Peter Borup Jakobsen, director of collaboration architecture marketing at Cisco Systems Asia-Pacific, feels that Google could benefit from a partnership with the Open Handset Alliance, a conglomerate of 76 technology and mobile companies who seek to advance mobile innovation. Google can also optimize the software internally, which would prevent companies like Cisco from having to engineer their own SDKs (software development kit) for devices like the Cius, an enterprise level Android tablet currently slated for a Fall release.

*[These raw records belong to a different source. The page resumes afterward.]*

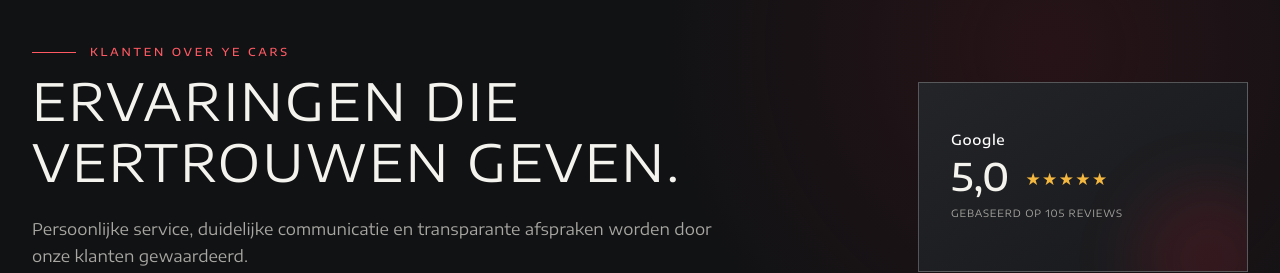
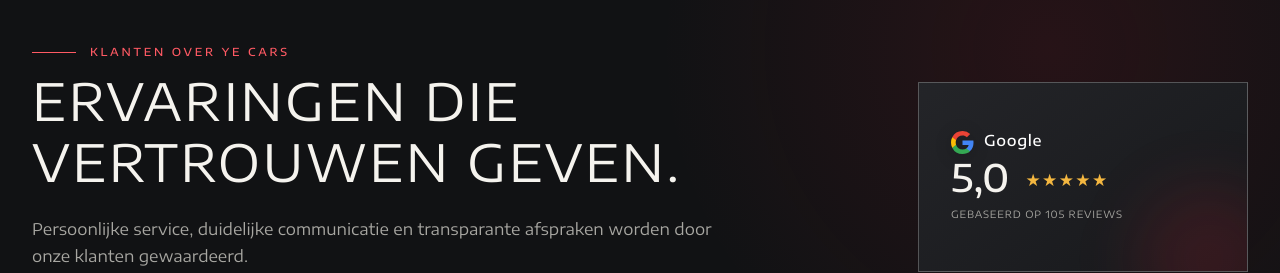
Before and after one commit to Deniiz75/ye-cars, a Next.js app: page / in a window 1280 px wide. Shown: the part 4340-4613 px from the top of the page. Built offline with nearby package versions, Linux system fonts and the light colour scheme.

Commit message:
feat: add Google logo to rating card

```diff
--- a/src/app/globals.css
+++ b/src/app/globals.css
@@ -844,10 +844,21 @@
 .google-rating__brand {
   position: relative;
   z-index: 1;
+  display: inline-flex;
+  width: fit-content;
+  align-items: center;
+  gap: 10px;
   color: #fff;
-  font-size: 14px;
+  font-size: 15px;
   font-weight: 500;
   letter-spacing: 0.04em;
+}
+
+.google-rating__logo {
+  width: 23px;
+  height: 23px;
+  flex: 0 0 auto;
+  filter: drop-shadow(0 3px 8px rgba(0, 0, 0, 0.24));
 }
 
 .google-rating__row {
--- a/src/app/page.tsx
+++ b/src/app/page.tsx
@@ -1,6 +1,6 @@
 import Image from "next/image";
 import Link from "next/link";
-import { ArrowIcon, CheckIcon } from "@/components/icons";
+import { ArrowIcon, CheckIcon, GoogleIcon } from "@/components/icons";
 import { LiveInventoryWidget } from "@/components/live-inventory-widget";
 import { googleReviews, services, site } from "@/data/site";
 
@@ -206,7 +206,10 @@
               rel="noreferrer"
               aria-label={`Bekijk onze ${site.googleRating} uit 5 score en ${site.googleReviewCount} reviews op Google`}
             >
-              <span className="google-rating__brand">Google</span>
+              <span className="google-rating__brand">
+                <GoogleIcon className="google-rating__logo" />
+                <span>Google</span>
+              </span>
               <span className="google-rating__row">
                 <strong>{site.googleRating}</strong>
                 <span className="review-stars" aria-label="5 van 5 sterren">
--- a/src/components/icons.tsx
+++ b/src/components/icons.tsx
@@ -94,6 +94,29 @@
   );
 }
 
+export function GoogleIcon(props: IconProps) {
+  return (
+    <svg width="24" height="24" viewBox="0 0 24 24" aria-hidden="true" {...props}>
+      <path
+        fill="#4285F4"
+        d="M23.49 12.27c0-.79-.07-1.55-.2-2.27H12v4.51h6.45a5.52 5.52 0 0 1-2.39 3.52v2.92h3.87c2.27-2.09 3.56-5.17 3.56-8.68Z"
+      />
+      <path
+        fill="#34A853"
+        d="M12 24c3.24 0 5.95-1.07 7.93-2.9l-3.87-2.92c-1.07.72-2.44 1.15-4.06 1.15-3.13 0-5.78-2.11-6.73-4.95H1.28v3.02A12 12 0 0 0 12 24Z"
+      />
+      <path
+        fill="#FBBC05"
+        d="M5.27 14.38A7.2 7.2 0 0 1 4.9 12c0-.83.14-1.63.37-2.38V6.6H1.28A12 12 0 0 0 0 12c0 1.94.46 3.78 1.28 5.4l3.99-3.02Z"
+      />
+      <path
+        fill="#EA4335"
+        d="M12 4.77c1.76 0 3.33.6 4.57 1.79L20 3.13A11.53 11.53 0 0 0 12 0 12 12 0 0 0 1.28 6.6l3.99 3.02C6.22 6.88 8.87 4.77 12 4.77Z"
+      />
+    </svg>
+  );
+}
+
 export function MenuIcon(props: IconProps) {
   return (
     <svg {...base} {...props}>
```
Also changed, not shown: 1 other file (tests, documents, lock files or other folders).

There have also been fears that Android tablets will be unable to compete with the behemoth that is Apple’s iPad, but not according to Bo H. Choi, vice president and head of mobile communications marketing at LG Electronics Asia. Choi argues that different users have different requirements, and that an Android tablet has the potential to offer a more cost-effective solution, especially for those in education. He also adds that the open source platform will attract many who currently shy away from proprietary devices like the iPad, and encourage more innovation among developers.
Ultimately, we have only begun to see the tip of the iceberg when it comes to Android based tablets. With the recent announcement of devices from both Motorola and Samsung, more developers are sure to follow suit. Also, as previously mentioned, updates and improvements to the Android OS is sure to spark additional interest among manufacturers. Google will hopefully work with tablet makers to ensure they have the tools they need to take Android tablets to the next level.